Maze Ransomware group publicly releases stolen data
by Kapua Iao
Soon after the recent FBI flash alert warning organizations in the U.S. about Maze ransomware, the hacking group followed through on threats to publicly release stolen data after a failure to pay.
As Paubox reported January 10, 2020, the Maze group differs from common encrypt-only ransomware hackers in its “pay-or-we-will-leak-your-data” approach.
Maze group to organizations: pay or be data shamed
The Maze hacking group is the first known to publicly release stolen data after an organization refuses to pay a ransom in an act of data shaming.
The threat groups behind REvil (Sodinokibi) and DoppelPaymer quickly followed the Maze group’s methods: exfiltrate data before encrypting and demanding a ransom; if not paid, expose snippets until they receive a payoff.
They, no doubt, will not be the last.
Maze targeted and exposed The City of Pensacola and Southwire late last year. Apparently, the group has its sights set on the healthcare industry.
Officials have yet to release a public report naming affected organizations though the Maze group’s personal list of compiled victims includes 29 targets that have yet to pay.
Known healthcare organizations include Stockdale Radiology and Sunset Radiology.
The largest is New Jersey’s Medical Diagnostics Laboratories, LLC (MDLabs) which had 100 GB of data stolen then encrypted in December 2019 for a ransom of 200 Bitcoins.
After refusing to pay, the Maze group published 9.5 GB of its data, putting the stolen information up for sale.
MDLabs has yet to publicly respond.
Refocus cybersecurity on detection and prevention
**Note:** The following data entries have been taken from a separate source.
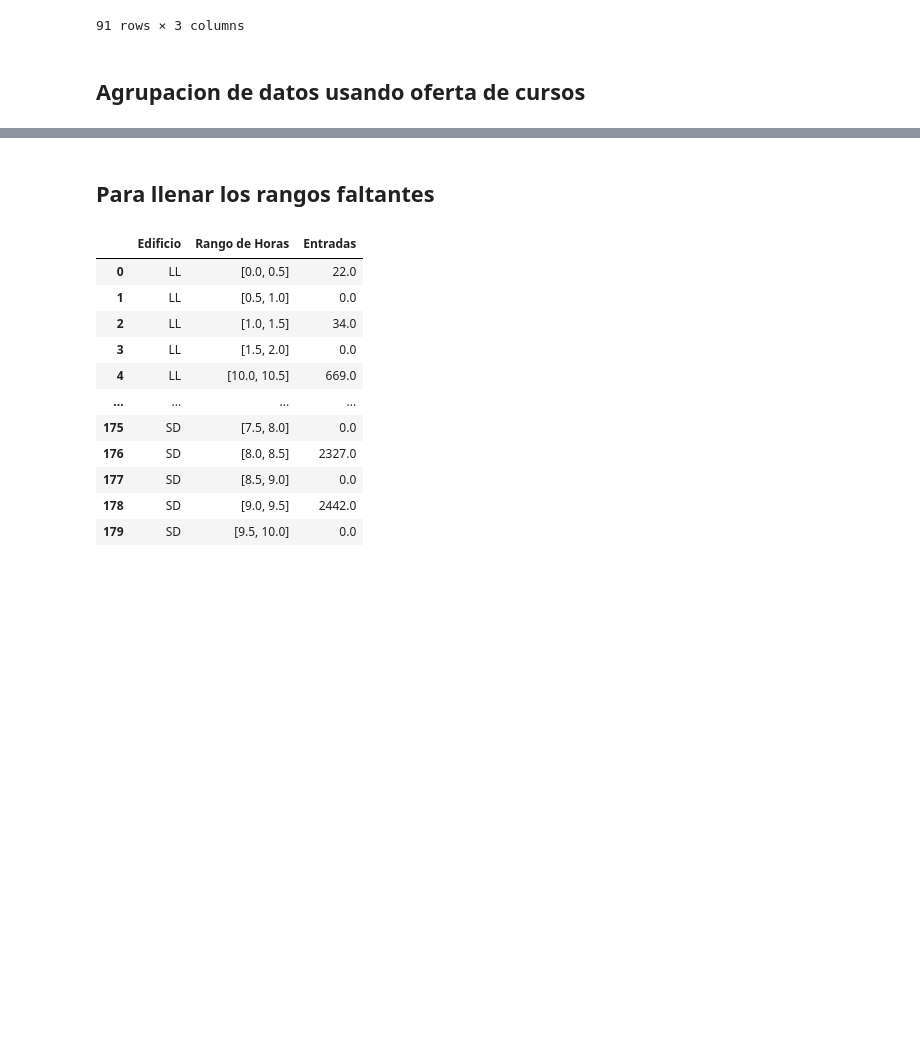
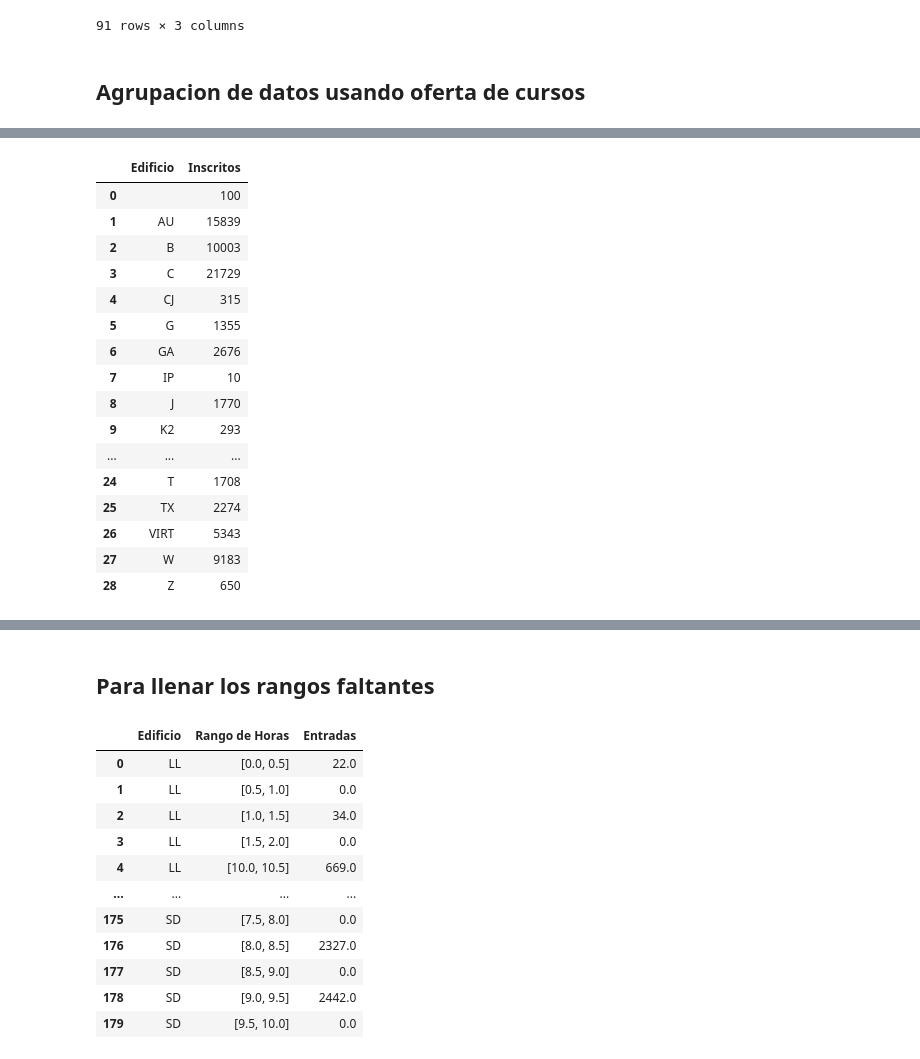
Before and after one commit to Sayala100/Thesis-SmartCampusVisualization, a Jupyter notebook: backend/notebooks/courses_treatment.ipynb, the cells around one changed output, grey strips where cells are left out. Cells and saved outputs as stored; diff of their text form; code cells hidden in the pictures; blank space fills up the shorter version.

```diff
--- a/backend/notebooks/courses_treatment.ipynb
+++ b/backend/notebooks/courses_treatment.ipynb
@@ -316,5 +307,25 @@ for row in new.itertuples():
     # If there are missing ranges, add new rows
     if count > 1:
         new = create_row(new, row._asdict(), start_index, end_index, all_ranges)
+# %%
+new.groupby('Edificio', as_index=False)['Inscritos'].sum()
+# %% [output]
+|  | Edificio | Inscritos |
+| 0 |  | 100 |
+| 1 | AU | 15839 |
+| 2 | B | 10003 |
+| 3 | C | 21729 |
+| 4 | CJ | 315 |
+| 5 | G | 1355 |
+| 6 | GA | 2676 |
+| 7 | IP | 10 |
+| 8 | J | 1770 |
+| 9 | K2 | 293 |
+| ... | ... | ... |
+| 24 | T | 1708 |
+| 25 | TX | 2274 |
+| 26 | VIRT | 5343 |
+| 27 | W | 9183 |
+| 28 | Z | 650 |
 # %%
 #Se borran las columnas que no se necesitan y se filtran los cursos que tienen un rango de horas por cada media hora
```
Also changed, not shown: parts of 15 cells of this notebook, 5 other files.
The uptick in ransomware is disconcerting in itself but becomes alarming with added data stealing and shaming.
Healthcare organizations must be more transparent about breaches, unlike MDLabs, and work further at HIPAA compliancy.
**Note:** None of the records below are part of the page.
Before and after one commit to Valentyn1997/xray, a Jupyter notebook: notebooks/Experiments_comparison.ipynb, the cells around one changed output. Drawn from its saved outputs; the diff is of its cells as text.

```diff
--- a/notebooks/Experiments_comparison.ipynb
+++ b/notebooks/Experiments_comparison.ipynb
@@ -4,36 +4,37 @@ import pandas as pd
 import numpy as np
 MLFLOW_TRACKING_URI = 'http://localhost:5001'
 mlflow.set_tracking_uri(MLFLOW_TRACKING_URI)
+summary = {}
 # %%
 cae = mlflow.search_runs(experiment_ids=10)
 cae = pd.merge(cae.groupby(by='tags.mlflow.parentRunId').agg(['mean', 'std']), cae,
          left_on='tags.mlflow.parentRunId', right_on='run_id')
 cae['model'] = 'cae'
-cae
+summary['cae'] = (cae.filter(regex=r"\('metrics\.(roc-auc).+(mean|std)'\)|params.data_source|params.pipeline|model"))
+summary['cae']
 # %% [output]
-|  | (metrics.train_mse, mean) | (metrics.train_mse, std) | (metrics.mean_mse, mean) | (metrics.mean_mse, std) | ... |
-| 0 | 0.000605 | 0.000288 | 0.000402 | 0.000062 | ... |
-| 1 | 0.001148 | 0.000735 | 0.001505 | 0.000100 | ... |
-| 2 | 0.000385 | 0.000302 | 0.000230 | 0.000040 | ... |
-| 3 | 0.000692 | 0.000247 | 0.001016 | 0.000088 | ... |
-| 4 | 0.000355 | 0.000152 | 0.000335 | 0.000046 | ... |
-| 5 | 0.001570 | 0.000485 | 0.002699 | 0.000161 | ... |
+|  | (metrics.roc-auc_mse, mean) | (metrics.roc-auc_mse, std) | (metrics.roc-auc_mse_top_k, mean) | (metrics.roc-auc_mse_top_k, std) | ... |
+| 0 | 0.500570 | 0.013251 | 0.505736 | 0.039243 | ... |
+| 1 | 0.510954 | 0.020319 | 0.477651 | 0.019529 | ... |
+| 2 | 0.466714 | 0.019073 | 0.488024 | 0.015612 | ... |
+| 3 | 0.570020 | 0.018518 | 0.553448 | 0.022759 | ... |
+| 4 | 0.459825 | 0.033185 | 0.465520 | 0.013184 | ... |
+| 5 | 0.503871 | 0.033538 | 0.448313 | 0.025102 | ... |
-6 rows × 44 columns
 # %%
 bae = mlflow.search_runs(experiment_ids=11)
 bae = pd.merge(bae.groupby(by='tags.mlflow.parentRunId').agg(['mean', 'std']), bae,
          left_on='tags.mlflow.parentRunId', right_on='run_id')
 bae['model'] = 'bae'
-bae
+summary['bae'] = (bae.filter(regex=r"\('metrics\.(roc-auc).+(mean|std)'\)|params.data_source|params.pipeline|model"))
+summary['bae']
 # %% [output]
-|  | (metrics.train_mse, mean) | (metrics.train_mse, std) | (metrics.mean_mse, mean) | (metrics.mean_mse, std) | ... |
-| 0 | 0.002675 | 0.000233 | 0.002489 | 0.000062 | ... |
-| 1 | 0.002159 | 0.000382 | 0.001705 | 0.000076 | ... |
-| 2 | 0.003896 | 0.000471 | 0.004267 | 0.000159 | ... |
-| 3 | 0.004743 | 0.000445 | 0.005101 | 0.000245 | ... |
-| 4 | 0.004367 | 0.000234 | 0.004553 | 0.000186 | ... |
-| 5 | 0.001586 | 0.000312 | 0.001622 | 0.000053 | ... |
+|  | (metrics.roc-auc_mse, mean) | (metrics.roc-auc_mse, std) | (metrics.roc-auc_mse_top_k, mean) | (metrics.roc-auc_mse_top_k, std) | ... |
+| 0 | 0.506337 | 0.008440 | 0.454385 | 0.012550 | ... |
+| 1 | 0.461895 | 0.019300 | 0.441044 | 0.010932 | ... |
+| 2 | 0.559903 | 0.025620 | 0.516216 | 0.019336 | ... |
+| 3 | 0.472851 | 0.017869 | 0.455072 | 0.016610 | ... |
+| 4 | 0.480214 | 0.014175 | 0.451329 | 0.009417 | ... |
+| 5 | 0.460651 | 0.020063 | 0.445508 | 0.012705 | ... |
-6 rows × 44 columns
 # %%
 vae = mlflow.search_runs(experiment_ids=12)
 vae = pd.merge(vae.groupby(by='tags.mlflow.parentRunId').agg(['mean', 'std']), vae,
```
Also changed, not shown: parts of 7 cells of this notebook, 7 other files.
RELATED: HIPAA Compliant Email
Relying solely on data backup is not best practice; cybersecurity must be proactive to combat such bold and sophisticated attacks.
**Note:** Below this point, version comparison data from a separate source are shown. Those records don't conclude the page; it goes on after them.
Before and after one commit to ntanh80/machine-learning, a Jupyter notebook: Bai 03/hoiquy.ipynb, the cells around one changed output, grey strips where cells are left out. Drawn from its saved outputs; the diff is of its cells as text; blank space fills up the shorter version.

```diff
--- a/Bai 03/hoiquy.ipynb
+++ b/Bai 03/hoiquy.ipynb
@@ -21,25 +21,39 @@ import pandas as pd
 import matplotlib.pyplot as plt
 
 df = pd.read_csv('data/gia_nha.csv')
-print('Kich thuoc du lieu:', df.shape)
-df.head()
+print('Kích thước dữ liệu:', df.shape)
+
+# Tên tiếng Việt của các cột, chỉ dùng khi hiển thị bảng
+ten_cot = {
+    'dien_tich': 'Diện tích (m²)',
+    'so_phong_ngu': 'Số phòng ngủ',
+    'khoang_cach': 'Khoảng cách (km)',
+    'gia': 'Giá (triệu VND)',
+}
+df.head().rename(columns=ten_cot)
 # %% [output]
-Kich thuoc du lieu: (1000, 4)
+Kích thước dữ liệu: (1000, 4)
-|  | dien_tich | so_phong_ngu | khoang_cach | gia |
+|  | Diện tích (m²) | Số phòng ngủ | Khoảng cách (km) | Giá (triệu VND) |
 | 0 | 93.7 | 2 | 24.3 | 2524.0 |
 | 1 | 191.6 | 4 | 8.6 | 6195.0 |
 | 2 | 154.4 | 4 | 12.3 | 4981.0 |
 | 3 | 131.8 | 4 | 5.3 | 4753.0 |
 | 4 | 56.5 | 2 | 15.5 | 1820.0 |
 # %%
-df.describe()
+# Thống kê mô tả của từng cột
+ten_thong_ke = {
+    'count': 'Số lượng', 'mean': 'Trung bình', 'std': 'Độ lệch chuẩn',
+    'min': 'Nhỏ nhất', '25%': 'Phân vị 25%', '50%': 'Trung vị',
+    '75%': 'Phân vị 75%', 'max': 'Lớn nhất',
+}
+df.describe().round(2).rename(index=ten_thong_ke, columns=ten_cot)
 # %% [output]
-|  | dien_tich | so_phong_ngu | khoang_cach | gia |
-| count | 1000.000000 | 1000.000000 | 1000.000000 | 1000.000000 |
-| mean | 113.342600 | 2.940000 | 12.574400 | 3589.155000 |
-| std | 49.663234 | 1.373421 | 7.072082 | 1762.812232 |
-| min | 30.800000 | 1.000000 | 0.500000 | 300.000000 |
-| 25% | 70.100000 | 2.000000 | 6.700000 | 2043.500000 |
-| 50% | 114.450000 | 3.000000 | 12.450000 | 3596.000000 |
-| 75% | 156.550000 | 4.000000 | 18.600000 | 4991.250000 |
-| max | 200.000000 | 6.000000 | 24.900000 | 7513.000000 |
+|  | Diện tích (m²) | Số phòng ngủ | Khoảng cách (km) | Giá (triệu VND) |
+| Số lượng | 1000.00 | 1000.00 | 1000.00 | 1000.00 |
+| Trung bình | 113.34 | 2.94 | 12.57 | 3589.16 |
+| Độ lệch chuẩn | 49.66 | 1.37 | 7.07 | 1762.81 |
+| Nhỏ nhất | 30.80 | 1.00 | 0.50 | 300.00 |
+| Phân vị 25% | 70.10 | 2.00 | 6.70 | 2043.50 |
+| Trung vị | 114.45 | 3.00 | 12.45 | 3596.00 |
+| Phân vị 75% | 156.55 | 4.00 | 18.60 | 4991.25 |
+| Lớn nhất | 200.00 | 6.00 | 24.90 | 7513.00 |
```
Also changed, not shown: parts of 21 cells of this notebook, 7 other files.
Especially as the trend of data shaming is likely to stay and escalate.